*** Recorded information ***
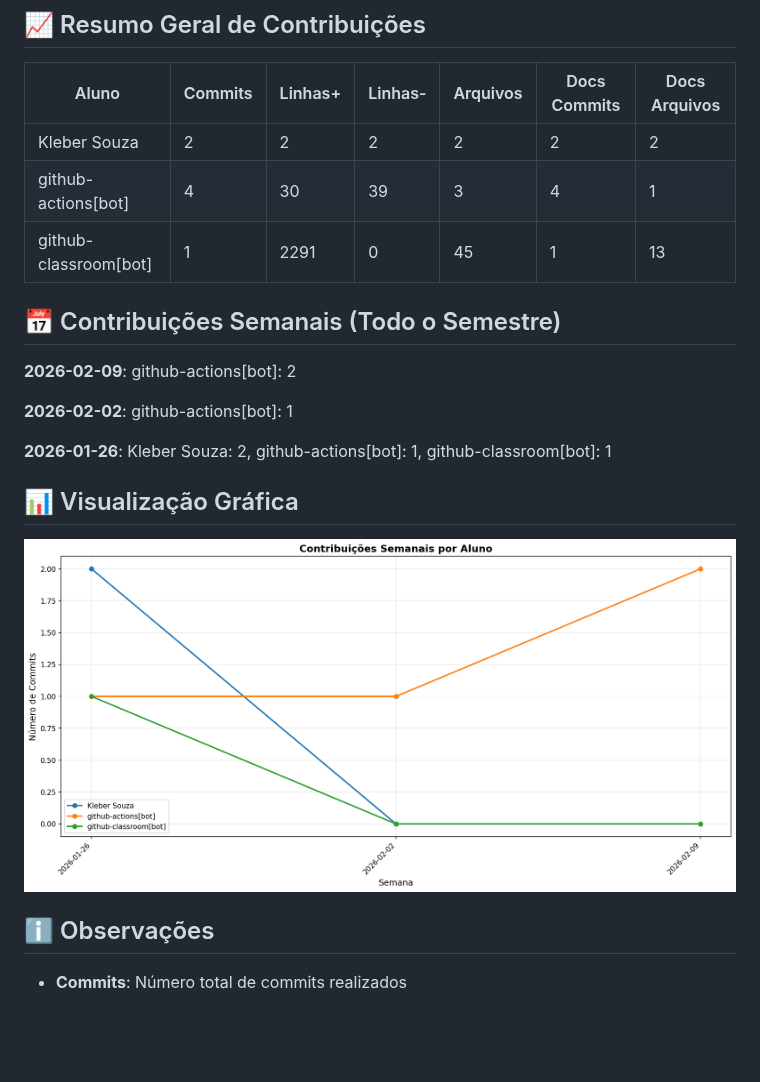
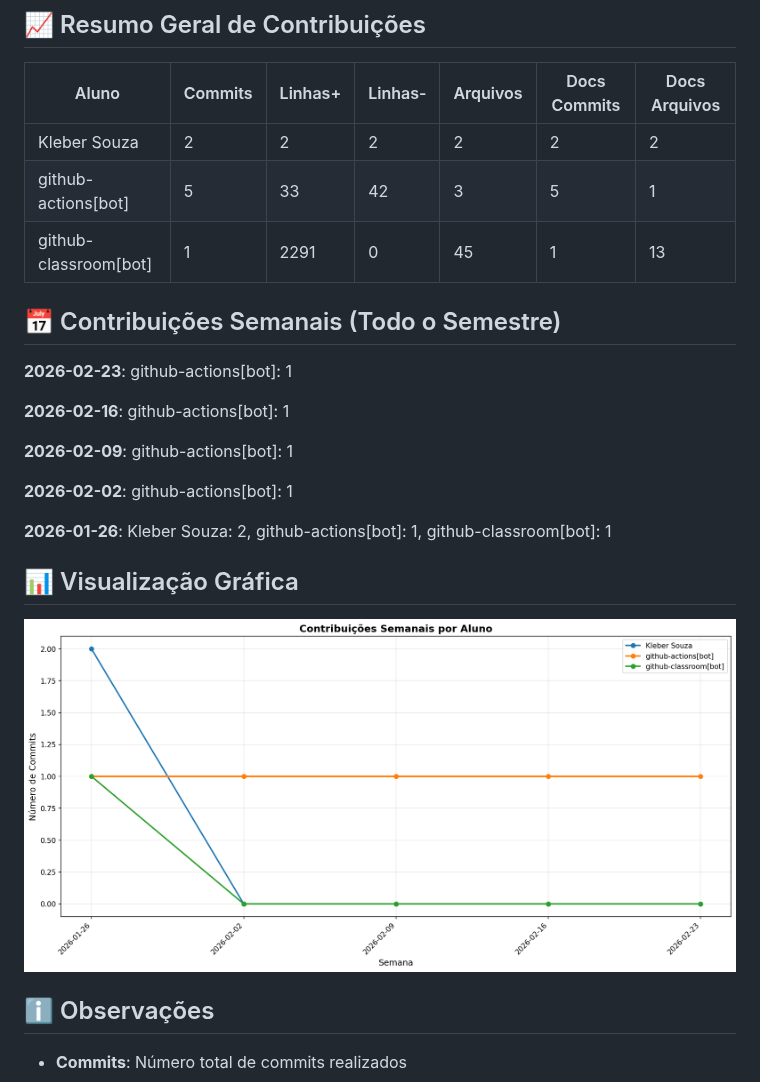
Before and after one commit to ProfKleberSouza/teste-3-teste-3, a Markdown page: docs/CONTRIBUTION_REPORT.md, the part around one of its changes. Rendered like a GitHub page; pictures changed too: docs/img/contribution-weekly.png; blank space fills up the shorter version.

Commit message:
📊 Atualizar relatório de contribuições [skip ci]

```diff
--- a/docs/CONTRIBUTION_REPORT.md
+++ b/docs/CONTRIBUTION_REPORT.md
@@ -9,13 +9,17 @@
 | Aluno                 |   Commits |   Linhas+ |   Linhas- |   Arquivos |   Docs Commits |   Docs Arquivos |
 |-----------------------|-----------|-----------|-----------|------------|----------------|-----------------|
 | Kleber Souza          |         2 |         2 |         2 |          2 |              2 |               2 |
-| github-actions[bot]   |         4 |        30 |        39 |          3 |              4 |               1 |
+| github-actions[bot]   |         5 |        33 |        42 |          3 |              5 |               1 |
 | github-classroom[bot] |         1 |      2291 |         0 |         45 |              1 |              13 |
 
 
 ## 📅 Contribuições Semanais (Todo o Semestre)
 
-**2026-02-09**: github-actions[bot]: 2
+**2026-02-23**: github-actions[bot]: 1
+
+**2026-02-16**: github-actions[bot]: 1
+
+**2026-02-09**: github-actions[bot]: 1
 
 **2026-02-02**: github-actions[bot]: 1
 
```
Also changed, not shown: other parts of docs/CONTRIBUTION_REPORT.md (+1 -1 lines), docs/img/contribution-total.png.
*** End of Recorded information ***
→ Required work
Going through the data above, count each line that contains "actions" and give only that figure.

→ Response
7